“No one can better articulate a vision for a more inclusive America or demonstrate how a nation can unite as one than the athletes and Unified partners of Special Olympics. Our athletes and youth leaders will lead us in a revolution of inclusion, our collective fight to end discrimination for people with intellectual disabilities. But we can’t do it alone. We need governmental support to preserve laws guaranteeing the rights and full participation and integration of people with intellectual disabilities into our society.”
Joining the athletes, youth leaders and staff members for the second time was Special Olympics Global Ambassador and former NFL wide receiver Dale Moss. Moss said, “I’ve seen first-hand how proper healthcare and education for people with intellectual disabilities is life changing, and how powerful the stories are to share with our government representatives. Having our government’s support ensures the needs of those with ID are not only met, but the support cultivates advancement of an inclusive culture throughout the nation.”
Capitol Hill Day would not be possible without Johnson & Johnson’s continued support. Their on-going commitment allows Special Olympics delegates from across the nation to travel to Washington, D.C. and receive comprehensive training and education to best prepare them for an effective and successful Capitol Hill Day.
“Johnson & Johnson prioritizes health and wellness for all people. We are honored to partner with Special Olympics during their Capitol Hill Day,” said Jane M. Adams, Vice President, Federal Government Affairs, Johnson & Johnson. “Effective advocacy is essential to raise awareness with elected officials and to secure public policy efforts to promote Special Olympics’ mission and commitment to important health programs.”
In more than 6,000 Unified Champion Schools across the country, Special Olympics has trained and mobilized youth leaders and educators to create more inclusive schools by including students with ID in all aspects of school life. Students with and without ID are also playing and competing together, on the same team, through Special Olympics Unified Sports. These experiences are helping to increase acceptance of all abilities in classrooms across the country, and are reducing stigma and bullying
Special Olympics offers free health events where Special Olympics athletes receive free health screenings and health education, and where health professionals are trained and inspired to offer year-round health access to people with ID in their home communities. Over the past 20 plus years, in the U.S. alone, Special Olympics provided over 900,000 health screenings and trained over 98,000 health care professionals. Globally, Special Olympics has provided over 2.3 million free health screenings in over 135 countries and trained over 279,000 health care professionals.

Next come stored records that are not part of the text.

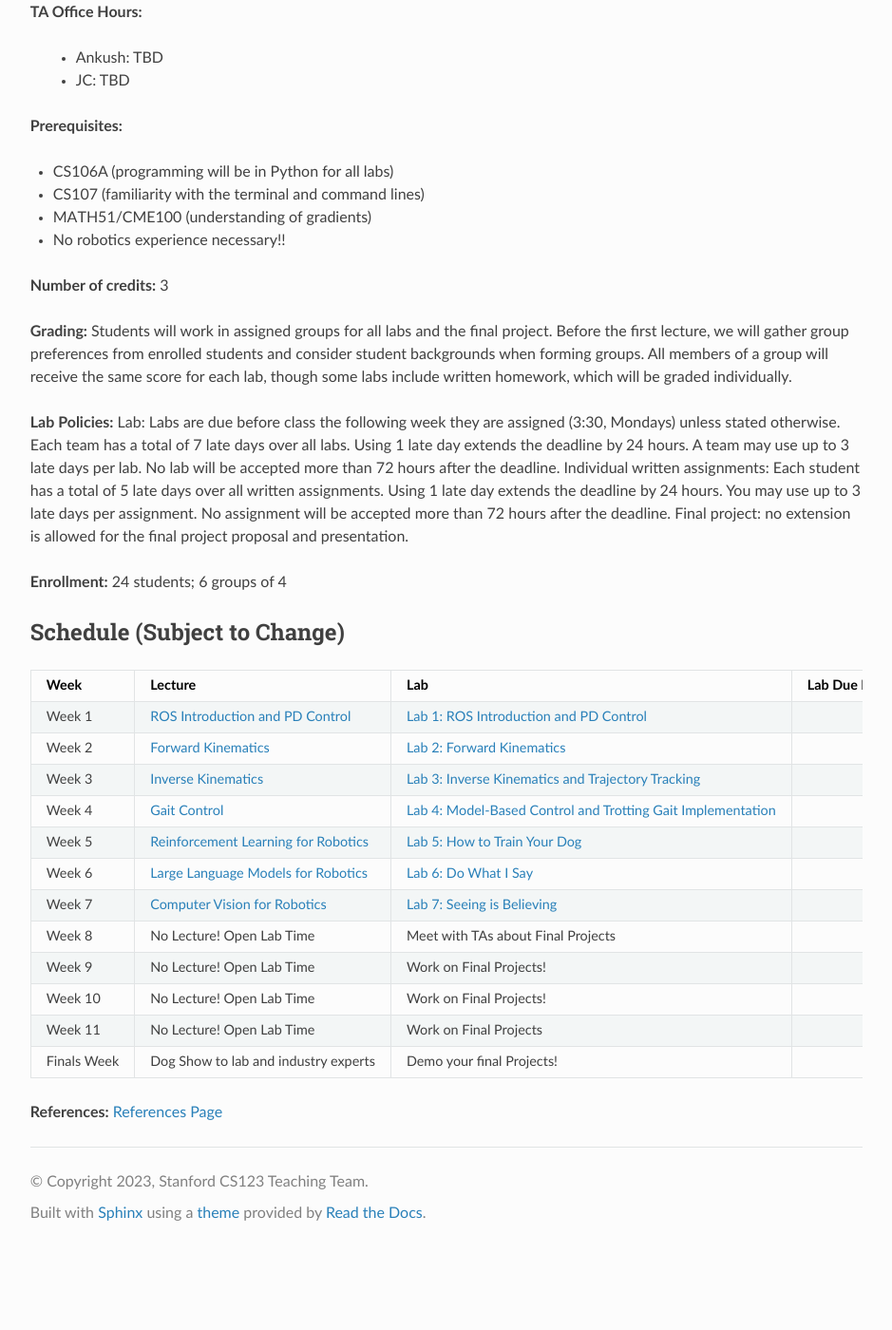
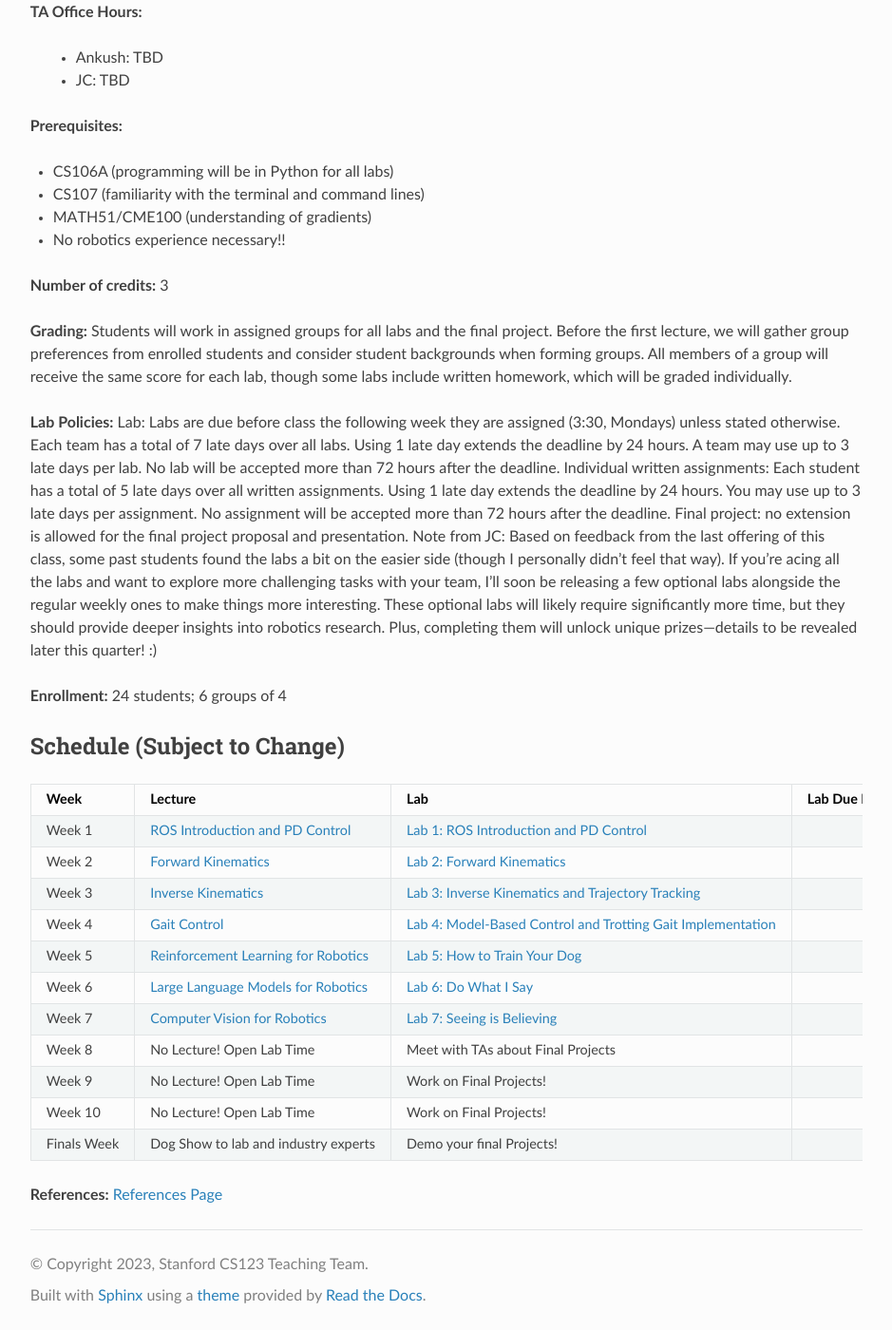
Before and after one commit to cs123-stanford/cs123-stanford, a Sphinx documentation site: the page built from docs/index.rst, in a window 1280 px wide and 1400 px high, scrolled down 1662 px. Shown: the whole window at 95% size, without its empty margins (320-1259 px from the left). Built offline with Sphinx 7.4.7 and the Read the Docs theme 3.1.0, drawn with Linux system fonts in a browser that asks for light colours; pages that are not in the unit, such as notebooks, are missing from menus; before the commit the page ends 2975 px from its top, so only the background shows below that.

Commit message:
Update index.rst

```diff
--- a/docs/index.rst
+++ b/docs/index.rst
@@ -58,6 +58,7 @@
 **Lab Policies:**  Lab: Labs are due before class the following week they are assigned (3:30, Mondays) unless stated otherwise. Each team has a total of 7 late days over all labs. Using 1 late day extends the deadline by 24 hours. A team may use up to 3 late days per lab. No lab will be accepted more than 72 hours after the deadline.
 Individual written assignments: Each student has a total of 5 late days over all written assignments. Using 1 late day extends the deadline by 24 hours. You may use up to 3 late days per assignment. No assignment will be accepted more than 72 hours after the deadline.
 Final project: no extension is allowed for the final project proposal and presentation.
+Note from JC: Based on feedback from the last offering of this class, some past students found the labs a bit on the easier side (though I personally didn’t feel that way). If you’re acing all the labs and want to explore more challenging tasks with your team, I’ll soon be releasing a few optional labs alongside the regular weekly ones to make things more interesting. These optional labs will likely require significantly more time, but they should provide deeper insights into robotics research. Plus, completing them will unlock unique prizes—details to be revealed later this quarter! :)
 
 **Enrollment:** 24 students; 6 groups of 4
 
@@ -77,8 +78,7 @@
    "Week 7", ":doc:`../schedule/lectures/fall-24/lec-7`", ":doc:`../schedule/labs/fall-24/lab-7`", "", ""
    "Week 8", "No Lecture! Open Lab Time", "Meet with TAs about Final Projects", "", "Project Proposals due end of week"
    "Week 9", "No Lecture! Open Lab Time", "Work on Final Projects!", "", ""
-   "Week 10", "No Lecture! Open Lab Time", "Work on Final Projects!", "", ""
-   "Week 11", "No Lecture! Open Lab Time", "Work on Final Projects", "", "Final Project checkpoint by end of week"
+   "Week 10", "No Lecture! Open Lab Time", "Work on Final Projects!", "", "Final Project checkpoint by end of week"
    "Finals Week", "Dog Show to lab and industry experts", "Demo your final Projects!", "", ""
 
 **References:** :doc:`../reference/references`
```
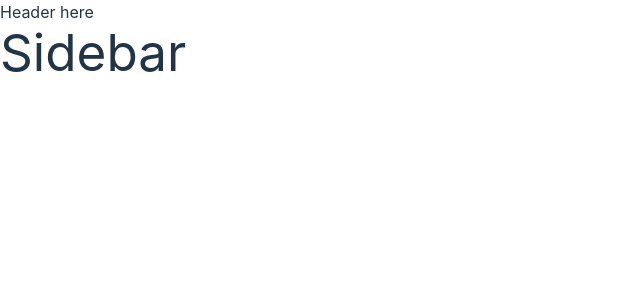
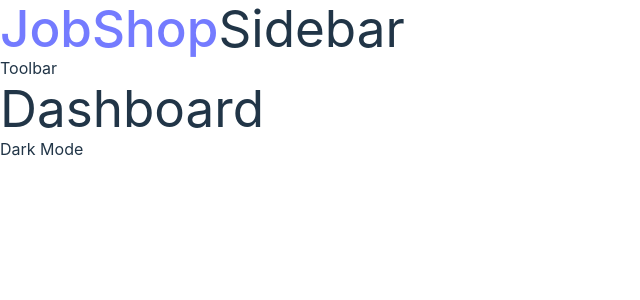
Before and after one commit to seanwongdev/MERN-Jobshop, a React (Vite) app in the folder client/: page /dashboard in a window 1280 px wide. Shown: the top 300 px of the page, without its empty margins (0-640 px from the left). Built offline with nearby package versions, Linux system fonts and the light colour scheme.

Commit message:
added more ui components while working on header

```diff
--- /dev/null
+++ b/client/src/ui/Dark.jsx
@@ -0,0 +1,9 @@
+function Dark() {
+  return (
+    <div>
+      Dark Mode
+    </div>
+  )
+}
+
+export default Dark
--- a/client/src/ui/Dashboard.jsx
+++ b/client/src/ui/Dashboard.jsx
@@ -6,12 +6,11 @@ import Header from "./Header"
 function Dashboard() {
   return (
     <div>
+      <SideNavBar />
       <Header />
-      <div>
 
-      <SideNavBar />
       <Outlet />
-      </div>
+
     </div>
   )
 }
--- a/client/src/ui/Header.jsx
+++ b/client/src/ui/Header.jsx
@@ -1,7 +1,15 @@
+
+import Dark from "./Dark"
+import SideToolBar from "./SideToolBar"
+
 function Header() {
   return (
     <div>
-      Header here
+      <SideToolBar />
+
+      <h1>Dashboard</h1>
+
+      <Dark />
     </div>
   )
 }
--- a/client/src/ui/SideNavBar.jsx
+++ b/client/src/ui/SideNavBar.jsx
@@ -1,7 +1,10 @@
+import { Link } from "react-router-dom"
+
 function SideNavBar() {
   return (
     <div>
       <h1>
+      <Link to="/">JobShop</Link>
         Sidebar
         </h1>
     </div>
--- /dev/null
+++ b/client/src/ui/SideToolBar.jsx
@@ -0,0 +1,9 @@
+function SideToolBar() {
+  return (
+    <div>
+      Toolbar
+    </div>
+  )
+}
+
+export default SideToolBar
```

For every dollar provided by U.S. federal funds to the Special Olympics Health program, the organization is able to leverage additional funds from private individuals and organizations to secure high quality health services to people with ID. Public and private support is critical to sustain Special Olympics’ ability to continue to offer these programs to participants at no cost.
About Special Olympics
Special Olympics is a global inclusion movement using sport, health, education and leadership programs every day around the world to end discrimination against and empower people with intellectual disabilities. Founded in 1968, and celebrating its 50th Anniversary through July of 2019, the Special Olympics movement has grown to more than 6 million athletes and Unified Sports partners in more than 170 countries. With the support of more than 1 million coaches and volunteers, Special Olympics delivers 32 Olympic-type sports and over 100,000 games and competitions throughout the year. Special Olympics is supported by individuals, foundations and partners, including Bank of America, the Christmas Records Trust, The Coca-Cola Company, ESPN, Essilor Vision Foundation, the Golisano Foundation, the Law Enforcement Torch Run for Special Olympics, Lions Clubs International, Microsoft, Safilo Group, Stavros Niarchos Foundation, TOYOTA, United Airlines, and The Walt Disney Company. Click here for a full list of partners. Engage with us on: Twitter, Facebook, YouTube, Instagram and our blog on Medium. Learn more at www.SpecialOlympics.org.
Director, Marketing and Communications
Special Olympics North America